- _Exercise instructions_: The answer must be a single number, namely how many lines in the entries below contain the string "Buttons".

- _Exercise material_:

%%

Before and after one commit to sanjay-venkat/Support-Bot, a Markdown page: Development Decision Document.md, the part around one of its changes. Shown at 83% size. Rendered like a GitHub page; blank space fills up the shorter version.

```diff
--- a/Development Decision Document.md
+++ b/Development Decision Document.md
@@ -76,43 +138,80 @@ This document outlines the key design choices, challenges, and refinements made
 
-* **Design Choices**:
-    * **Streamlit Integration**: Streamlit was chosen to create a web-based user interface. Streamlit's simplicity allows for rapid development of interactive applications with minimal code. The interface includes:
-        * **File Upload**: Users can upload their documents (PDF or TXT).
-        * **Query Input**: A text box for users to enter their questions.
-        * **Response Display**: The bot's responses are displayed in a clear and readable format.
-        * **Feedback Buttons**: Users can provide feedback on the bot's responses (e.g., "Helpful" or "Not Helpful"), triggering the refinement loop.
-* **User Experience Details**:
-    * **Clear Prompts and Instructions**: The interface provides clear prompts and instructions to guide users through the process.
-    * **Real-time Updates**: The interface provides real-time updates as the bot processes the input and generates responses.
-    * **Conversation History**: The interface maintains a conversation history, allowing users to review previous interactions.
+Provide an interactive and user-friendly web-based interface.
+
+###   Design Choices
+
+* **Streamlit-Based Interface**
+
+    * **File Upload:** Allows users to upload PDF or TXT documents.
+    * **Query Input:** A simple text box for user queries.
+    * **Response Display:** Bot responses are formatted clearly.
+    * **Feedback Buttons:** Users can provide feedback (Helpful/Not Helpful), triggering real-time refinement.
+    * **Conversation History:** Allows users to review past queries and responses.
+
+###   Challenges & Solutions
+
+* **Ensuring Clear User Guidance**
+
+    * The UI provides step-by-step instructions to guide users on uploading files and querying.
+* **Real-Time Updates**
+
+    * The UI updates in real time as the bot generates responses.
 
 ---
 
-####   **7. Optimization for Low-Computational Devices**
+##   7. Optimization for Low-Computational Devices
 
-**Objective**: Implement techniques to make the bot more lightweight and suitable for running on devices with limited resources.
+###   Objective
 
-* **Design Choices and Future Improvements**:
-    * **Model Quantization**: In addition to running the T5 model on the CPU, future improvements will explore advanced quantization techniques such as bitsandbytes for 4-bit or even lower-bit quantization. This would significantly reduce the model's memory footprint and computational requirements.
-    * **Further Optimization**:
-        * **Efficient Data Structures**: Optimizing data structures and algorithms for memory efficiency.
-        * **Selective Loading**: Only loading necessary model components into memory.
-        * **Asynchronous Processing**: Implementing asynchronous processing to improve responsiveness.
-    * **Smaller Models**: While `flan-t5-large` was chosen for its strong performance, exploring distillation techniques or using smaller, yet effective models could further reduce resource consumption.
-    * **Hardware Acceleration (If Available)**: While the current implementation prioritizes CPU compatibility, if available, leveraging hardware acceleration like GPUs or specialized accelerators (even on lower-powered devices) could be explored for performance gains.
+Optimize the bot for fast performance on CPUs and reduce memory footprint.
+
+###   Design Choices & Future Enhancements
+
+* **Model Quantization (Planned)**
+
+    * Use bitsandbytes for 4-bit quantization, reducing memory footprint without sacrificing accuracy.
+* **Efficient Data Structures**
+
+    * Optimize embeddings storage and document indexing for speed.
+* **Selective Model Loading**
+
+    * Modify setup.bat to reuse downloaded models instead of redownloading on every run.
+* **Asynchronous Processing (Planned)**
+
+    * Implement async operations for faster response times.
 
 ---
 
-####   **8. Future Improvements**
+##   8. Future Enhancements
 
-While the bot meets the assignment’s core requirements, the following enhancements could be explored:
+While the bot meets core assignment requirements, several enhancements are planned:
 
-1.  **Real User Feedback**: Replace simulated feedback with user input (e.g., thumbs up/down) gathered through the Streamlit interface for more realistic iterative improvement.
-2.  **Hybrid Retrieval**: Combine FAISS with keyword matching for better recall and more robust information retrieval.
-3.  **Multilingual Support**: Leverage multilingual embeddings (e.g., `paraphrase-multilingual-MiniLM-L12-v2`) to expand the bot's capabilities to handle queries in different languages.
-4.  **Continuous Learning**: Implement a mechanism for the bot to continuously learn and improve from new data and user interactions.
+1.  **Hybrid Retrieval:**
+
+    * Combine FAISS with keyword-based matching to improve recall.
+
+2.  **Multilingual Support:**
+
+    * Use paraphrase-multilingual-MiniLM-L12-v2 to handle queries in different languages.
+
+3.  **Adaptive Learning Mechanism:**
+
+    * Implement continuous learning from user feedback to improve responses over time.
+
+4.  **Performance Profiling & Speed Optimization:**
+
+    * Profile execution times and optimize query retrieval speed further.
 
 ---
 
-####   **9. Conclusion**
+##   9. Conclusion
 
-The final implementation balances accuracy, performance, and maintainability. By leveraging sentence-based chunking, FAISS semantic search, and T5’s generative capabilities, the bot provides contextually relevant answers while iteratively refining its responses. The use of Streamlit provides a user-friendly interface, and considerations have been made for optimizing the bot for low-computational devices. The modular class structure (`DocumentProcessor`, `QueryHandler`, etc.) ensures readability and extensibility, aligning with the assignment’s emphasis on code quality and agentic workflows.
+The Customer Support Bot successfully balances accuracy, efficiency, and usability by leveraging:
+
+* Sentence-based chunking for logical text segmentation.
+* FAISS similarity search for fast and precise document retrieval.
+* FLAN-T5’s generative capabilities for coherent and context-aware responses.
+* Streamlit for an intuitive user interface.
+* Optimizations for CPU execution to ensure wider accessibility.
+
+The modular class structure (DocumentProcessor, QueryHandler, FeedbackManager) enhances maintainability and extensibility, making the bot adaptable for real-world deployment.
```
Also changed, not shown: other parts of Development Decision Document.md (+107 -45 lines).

%%
%%

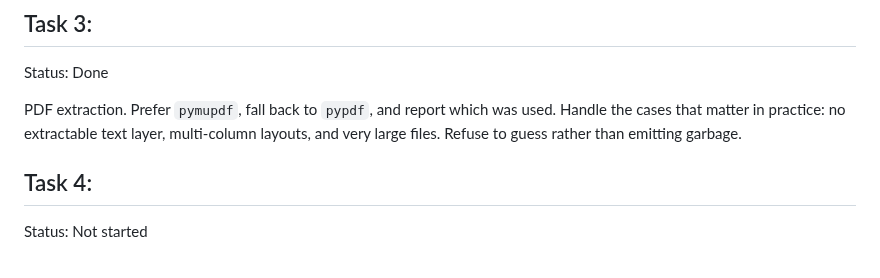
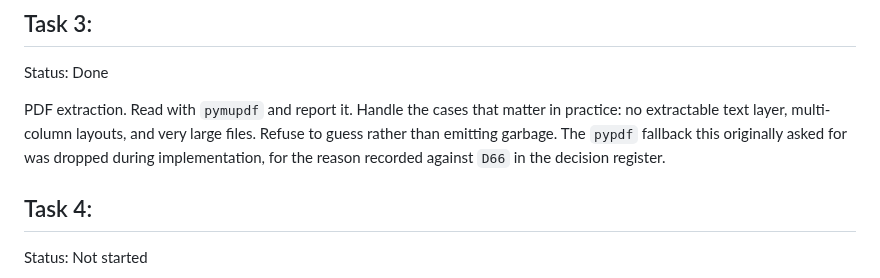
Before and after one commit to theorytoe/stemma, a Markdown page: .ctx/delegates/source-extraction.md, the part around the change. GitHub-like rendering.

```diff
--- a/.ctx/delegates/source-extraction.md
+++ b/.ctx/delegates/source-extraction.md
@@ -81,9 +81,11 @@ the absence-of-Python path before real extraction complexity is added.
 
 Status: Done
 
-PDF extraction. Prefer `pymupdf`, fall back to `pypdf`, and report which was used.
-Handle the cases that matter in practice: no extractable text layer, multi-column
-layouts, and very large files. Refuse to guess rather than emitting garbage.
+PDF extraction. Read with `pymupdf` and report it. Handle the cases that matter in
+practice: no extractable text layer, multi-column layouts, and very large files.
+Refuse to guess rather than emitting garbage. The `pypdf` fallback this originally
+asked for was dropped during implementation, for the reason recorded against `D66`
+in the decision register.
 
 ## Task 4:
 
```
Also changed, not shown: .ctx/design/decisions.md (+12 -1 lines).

%%
%%

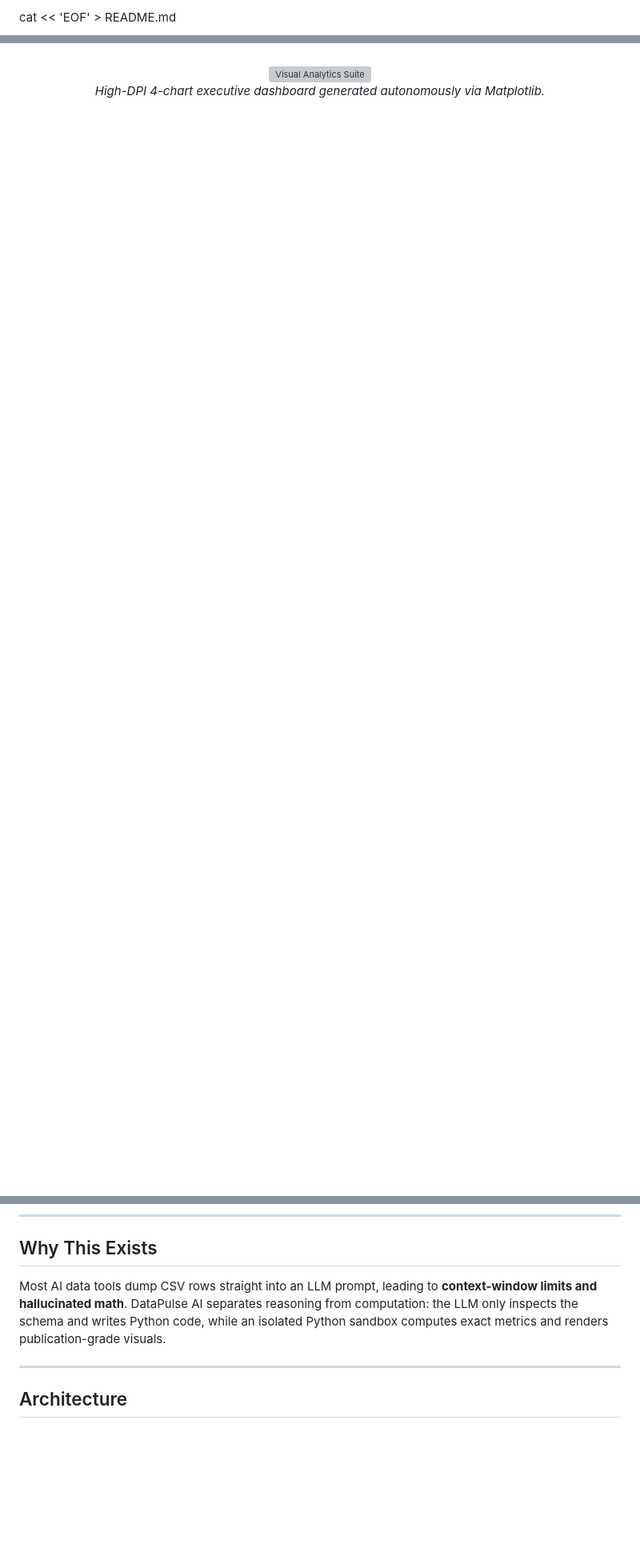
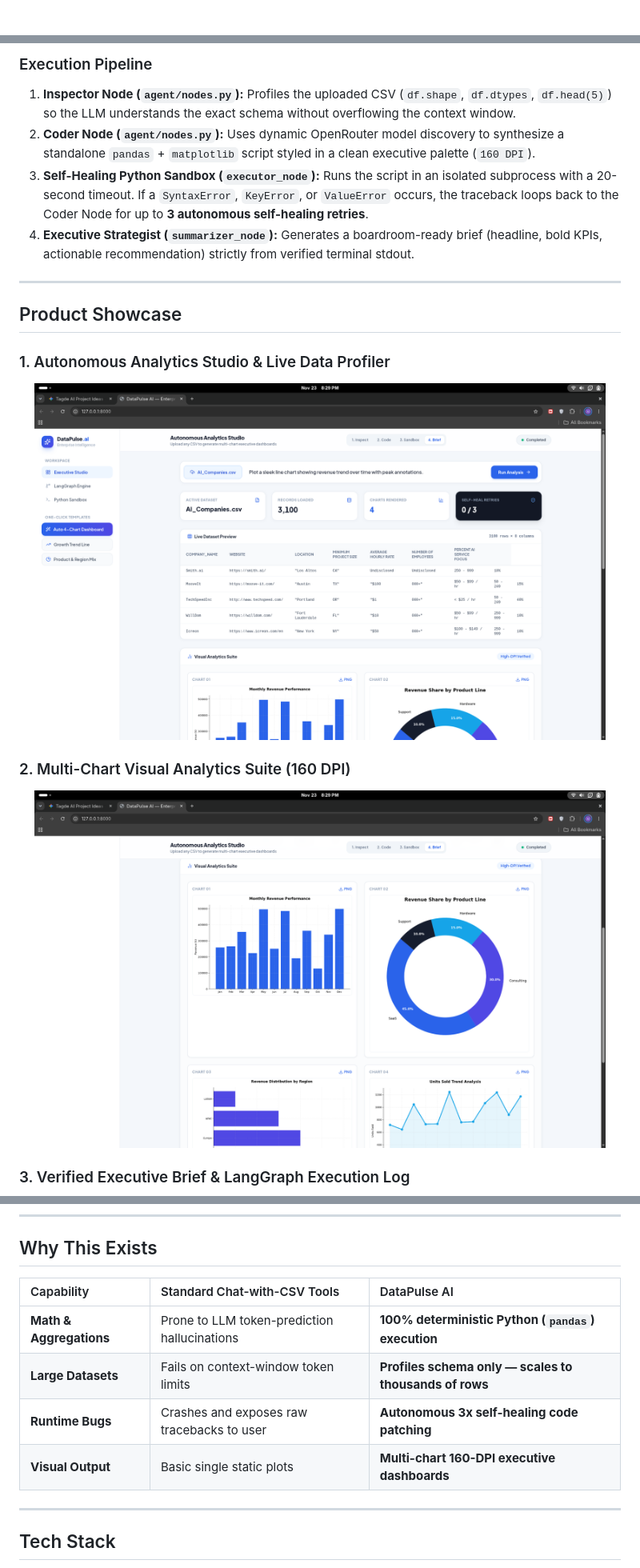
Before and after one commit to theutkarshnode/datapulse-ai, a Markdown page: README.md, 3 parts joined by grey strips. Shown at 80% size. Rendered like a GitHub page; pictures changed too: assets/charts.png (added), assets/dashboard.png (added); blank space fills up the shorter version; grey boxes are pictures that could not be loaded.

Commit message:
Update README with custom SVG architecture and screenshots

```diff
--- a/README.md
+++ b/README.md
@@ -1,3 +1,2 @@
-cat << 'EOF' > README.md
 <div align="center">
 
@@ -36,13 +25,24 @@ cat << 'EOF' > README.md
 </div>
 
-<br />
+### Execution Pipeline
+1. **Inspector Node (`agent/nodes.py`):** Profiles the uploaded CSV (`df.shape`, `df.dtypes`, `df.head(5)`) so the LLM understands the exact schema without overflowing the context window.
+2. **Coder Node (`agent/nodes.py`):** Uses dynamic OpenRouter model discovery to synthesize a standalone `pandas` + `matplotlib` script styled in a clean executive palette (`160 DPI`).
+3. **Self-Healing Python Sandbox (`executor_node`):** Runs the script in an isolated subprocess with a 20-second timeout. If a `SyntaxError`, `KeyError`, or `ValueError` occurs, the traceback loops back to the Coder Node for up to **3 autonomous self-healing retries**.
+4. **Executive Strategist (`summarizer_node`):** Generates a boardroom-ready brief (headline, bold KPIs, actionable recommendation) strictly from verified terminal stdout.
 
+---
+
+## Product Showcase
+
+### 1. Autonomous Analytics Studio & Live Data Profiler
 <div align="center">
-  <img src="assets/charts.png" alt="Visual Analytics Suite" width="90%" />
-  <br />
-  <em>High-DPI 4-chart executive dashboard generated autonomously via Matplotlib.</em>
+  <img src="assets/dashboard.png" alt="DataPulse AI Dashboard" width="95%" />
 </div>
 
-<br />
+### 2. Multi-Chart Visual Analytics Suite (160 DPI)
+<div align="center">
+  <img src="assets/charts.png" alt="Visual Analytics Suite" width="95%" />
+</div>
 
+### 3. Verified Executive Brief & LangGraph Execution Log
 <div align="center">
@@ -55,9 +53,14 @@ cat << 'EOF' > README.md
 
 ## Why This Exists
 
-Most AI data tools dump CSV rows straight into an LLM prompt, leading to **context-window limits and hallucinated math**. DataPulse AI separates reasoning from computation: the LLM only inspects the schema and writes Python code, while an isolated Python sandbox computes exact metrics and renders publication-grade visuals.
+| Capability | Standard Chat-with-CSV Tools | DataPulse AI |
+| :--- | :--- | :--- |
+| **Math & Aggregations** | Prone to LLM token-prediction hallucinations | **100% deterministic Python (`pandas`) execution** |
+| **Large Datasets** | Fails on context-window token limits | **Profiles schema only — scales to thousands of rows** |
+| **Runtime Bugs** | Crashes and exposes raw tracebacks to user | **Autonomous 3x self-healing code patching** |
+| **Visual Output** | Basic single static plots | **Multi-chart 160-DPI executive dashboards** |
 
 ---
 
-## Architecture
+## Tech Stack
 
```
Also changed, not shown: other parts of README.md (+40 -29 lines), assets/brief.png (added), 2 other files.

%%

- _Response area_: 2